[Aim of the task] In how many lines of these records does the word "findViewById" appear? Give the number by itself.

[Stored data]
▼▼▼
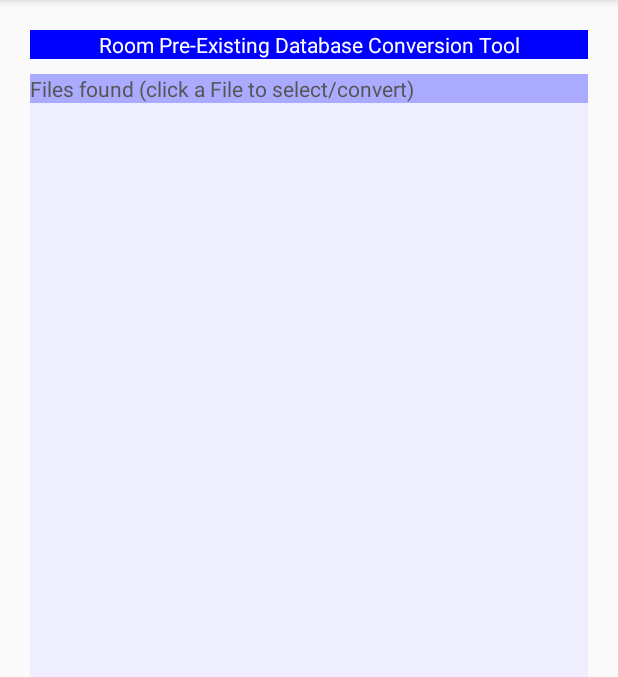
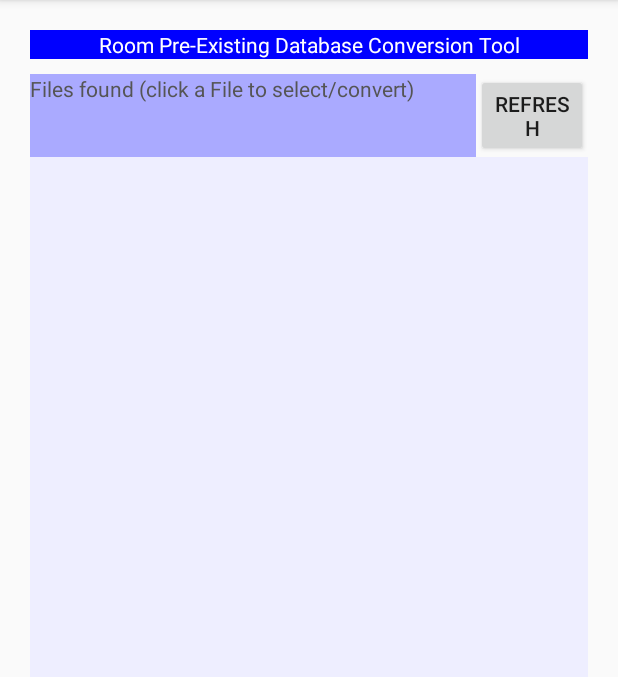
Before and after one commit to Mike-j-t-laptop/RoomExistingSQLiteDBConverter, an Android app: the screen it shows after launch (MainActivity), on a phone screen of 412 x 824 dp, the part 84-761 px from its top. Run offline under Robolectric (Android 15) with nearby library versions, the phone set to English and light mode, and no system bars.

```diff
--- a/app/src/main/java/mjt/resdbc/MainActivity.java
+++ b/app/src/main/java/mjt/resdbc/MainActivity.java
@@ -44,7 +44,7 @@ public class MainActivity extends AppCompatActivity implements Serializable, Per
     int mCurrentEntity = ENTITY_TABLE;
 
     Context mContext;
-    Button mConvert;
+    Button mConvert, mRefreshFileList;
     ListView mDBEntityLisView, mDBFilesListView;
     LinearLayout mDBInfoHdr, mDBInfo,  mDBPathInfoHdr, mConvertSection;
     TextView mSelectedDBInfoHdr, mDBName, mDBVersion,  mDBDiskSize, mDBPath,
@@ -78,6 +78,7 @@ public class MainActivity extends AppCompatActivity implements Serializable, Per
         mContext = this;
         ENTITYTITLE = this.getResources().getStringArray(R.array.entitytypes);
         setContentView(R.layout.activity_main);
+        mRefreshFileList = this.findViewById(R.id.refresh);
         mConvert = this.findViewById(R.id.convert);
         mDBFilesListView = this.findViewById(R.id.dbfileslist);
         (mDBEntityLisView = this.findViewById(R.id.dbentitieslist)).setVisibility(View.GONE);
@@ -108,6 +109,12 @@ public class MainActivity extends AppCompatActivity implements Serializable, Per
         mConversionDaoDirectoryEditText = this.findViewById(R.id.conversion_dao_directory);
 
         ExternalStoragePermissions.verifyStoragePermissions(this);
+        mRefreshFileList.setOnClickListener(new View.OnClickListener() {
+            @Override
+            public void onClick(View v) {
+                manageDBFilesListView();
+            }
+        });
         manageDBFilesListView();
         manageDatabaseInformationListeners();
         manageConvertButton();
@@ -182,6 +189,9 @@ public class MainActivity extends AppCompatActivity implements Serializable, Per
      * Part 1 (File List retrieval) as run on non UI thread
      */
     private void manageDBFilesListView() {
+        if (mDBFiles != null) {
+            mDBFiles.clear();
+        }
         new Thread(new Runnable() {
             @Override
             public void run() {
--- a/app/src/main/java/mjt/resdbc/SQLCreateInterrogator.java
+++ b/app/src/main/java/mjt/resdbc/SQLCreateInterrogator.java
@@ -75,8 +75,6 @@ public class SQLCreateInterrogator {
         }
         return rv;
     }
-
-
 
     private static String getEnclosedEntityName(String sql, String entityName) {
         for (int i = 0; i < ENTITY_ENCLOSER_OPENERS.length; i++) {
--- a/app/src/main/java/mjt/resdbc/SQLiteConstants.java
+++ b/app/src/main/java/mjt/resdbc/SQLiteConstants.java
@@ -62,6 +62,7 @@ public class SQLiteConstants {
     public static final String KEYWORD_TABLE = "TABLE";
     public static final String KEYWORD_VIRTUAL = "VIRTUAL";
     public static final String CLAUSE_CREATEVIRTTBL = KEYWORD_CREATE + " " +  KEYWORD_VIRTUAL + " " + KEYWORD_TABLE;
+    public static final String KEYWORD_USING = "USING";
     public static final String KEYWORD_INDEX = "INDEX";
     public static final String KEYWORD_WHERE = "WHERE";
     public static final String KEYWORD_UNIQUE = "UNIQUE";
@@ -120,4 +121,8 @@ public class SQLiteConstants {
             ROOMTYPE_BYTERARRAYPRIMARY,
             ROOMTYPE_BYTEARRAYOBJECT
     };
+
+    public static final String[] SUPPORTEDVIRTUALTABLEMODULES = new String[]{
+            "FTS3","FTS4"
+    };
 }
--- a/app/src/main/res/layout/activity_main.xml
+++ b/app/src/main/res/layout/activity_main.xml
@@ -14,6 +14,39 @@
         android:text="@string/main_title"
         android:textColor="@color/colorTextMainHeading"
         android:background="@color/colorMainHeadingBackground"/>
+    <LinearLayout
+        android:orientation="horizontal"
+        android:layout_width="match_parent"
+        android:layout_height="wrap_content"
+        android:paddingLeft="10dp"
+        android:paddingRight="10dp"
+        >
+        <TextView
+            android:layout_width="0dp"
+            android:layout_weight="8"
+            android:layout_height="match_parent"
+            android:text="@string/assetlistviewheader"
+            android:background="@color/colorAssetHeadingBackground"
+            android:textColor="@color/colorTextMedium"
+            android:layout_marginBottom="0dp"/>
+        <Button
+            android:id="@+id/refresh"
+            android:layout_width="0dp"
+            android:layout_weight="2"
+            android:layout_height="wrap_content"
+            android:text="@string/refreshbutton">
+        </Button>
+    </LinearLayout>
+    <ListView
+        android:id="@+id/dbfileslist"
+        android:layout_width="wrap_content"
+        android:layout_weight="10"
+        android:layout_height="0dp"
+        android:layout_marginTop="0dp"
+        android:layout_marginLeft="10dp"
+        android:layout_marginRight="10dp"
+        android:background="@color/colorAssetListBackground">
+    </ListView>
     <LinearLayout
         android:id="@+id/convert_linear_layout"
         android:orientation="vertical"
@@ -81,48 +114,16 @@
             android:text="@string/convertbutton" />
     </LinearLayout>
     <TextView
-        android:layout_width="match_parent"
-        android:layout_height="wrap_content"
-        android:text="@string/assetlistviewheader"
-        android:background="@color/colorAssetHeadingBackground"
-        android:textColor="@color/colorTextMedium"
-        android:layout_marginLeft="10dp"
-        android:layout_marginRight="10dp"
-        android:layout_marginBottom="0dp"/>
-    <ListView
-        android:id="@+id/dbassetsList"
-        android:layout_width="wrap_content"
-        android:layout_weight="10"
-        android:layout_height="0dp"
-        android:layout_marginTop="0dp"
-        android:layout_marginLeft="10dp"
-        android:layout_marginRight="10dp"
-        android:background="@color/colorAssetListBackground"
-        android:visibility="gone">
-    </ListView>
-    <ListView
-        android:id="@+id/dbfileslist"
-        android:layout_width="wrap_content"
-        android:layout_weight="10"
-        android:layout_height="0dp"
-        android:layout_marginTop="0dp"
-        android:layout_marginLeft="10dp"
-        android:layout_marginRight="10dp"
-        android:background="@color/colorAssetListBackground">
-    </ListView>
-
-    <TextView
         android:id="@+id/selectedassetheading"
         android:layout_width="match_parent"
         android:layout_height="wrap_content"
         android:text="@string/selectedassetdbinfoheading"
         android:layout_marginLeft="10dp"
         android:layout_marginRight="10dp"
-        android:layout_marginTop="10dp"
+        android:layout_marginTop="0dp"
         android:background="@color/colorDatabaseInfoHeadingBackground"
         android:textColor="@color/colorTextMedium"
         />
-
     <LinearLayout
         android:orientation="horizontal"
         android:id="@+id/dbinfohdr"
@@ -136,7 +137,7 @@
         <TextView
             android:id="@+id/dbnamehdr"
             android:layout_width="0dp"
-            android:layout_weight="4"
+            android:layout_weight="2"
             android:layout_height="wrap_content"
             android:text="@string/dbname"/>
         <TextView
@@ -148,7 +149,7 @@
         <TextView
             android:id="@+id/dbdisksizehdr"
             android:layout_width="0dp"
-            android:layout_weight="1"
+            android:layout_weight="2"
             android:layout_height="wrap_content"
             android:text="@string/dbdisksize"/>
         <TextView
@@ -201,7 +202,7 @@
         <TextView
             android:id="@+id/dbname"
             android:layout_width="0dp"
-            android:layout_weight="4"
+            android:layout_weight="2"
             android:layout_height="wrap_content"
             android:paddingLeft="5dp"
             android:textColor="@color/colorTextDark"/>
@@ -215,7 +216,7 @@
         <TextView
             android:id="@+id/dbdisksize"
             android:layout_width="0dp"
-            android:layout_weight="1"
+            android:layout_weight="2"
             android:layout_height="wrap_content"
             android:paddingLeft="5dp"
             android:textColor="@color/colorTextMedium"/>
--- a/app/src/main/res/values/strings.xml
+++ b/app/src/main/res/values/strings.xml
@@ -3,6 +3,7 @@
     <string name="main_title">Room Pre-Existing Database Conversion Tool</string>
     <string name="assetlistviewheader">Files found (click a File to select/convert)</string>
     <string name="selectedassetdbinfoheading">Selected Database Information</string>
+    <string name="refreshbutton">REFRESH</string>
     <string name="convertbutton">CONVERT</string>
     <string name="convert_result_ok">Successfully Converted</string>
     <string name="convert_result_not_ok">Issues Converting</string>
@@ -42,6 +43,7 @@
     <string name="entitytablefkeyscounthdr">FKeys</string>
     <string name="entitytabletriggercounthdr">Triggers</string>
     <string name="entitytableindexescounthdr">Indexes</string>
+    <string name="entitytablevirtualmodulehdr">Virtual Module</string>
     <string name="entitytableprimarykeyshdr">Primary Keys</string>
 
     <string name="entitycolumnnamehdr">Column Name</string>
```
Also changed, not shown: app/src/main/java/mjt/resdbc/ConvertPreExistingDatabaseToRoom.java (+39 -8 lines), app/src/main/java/mjt/resdbc/ConvertedDatabaseCreateVirtualTableSQL.java (added, +25 -0 lines), app/src/main/java/mjt/resdbc/EntityTableAdapter.java (+10 -3 lines), app/src/main/java/mjt/resdbc/TableInfo.java (+39 -3 lines), app/src/main/res/layout/entity_table_item.xml (+17 -0 lines).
▲▲▲
[The answer] 5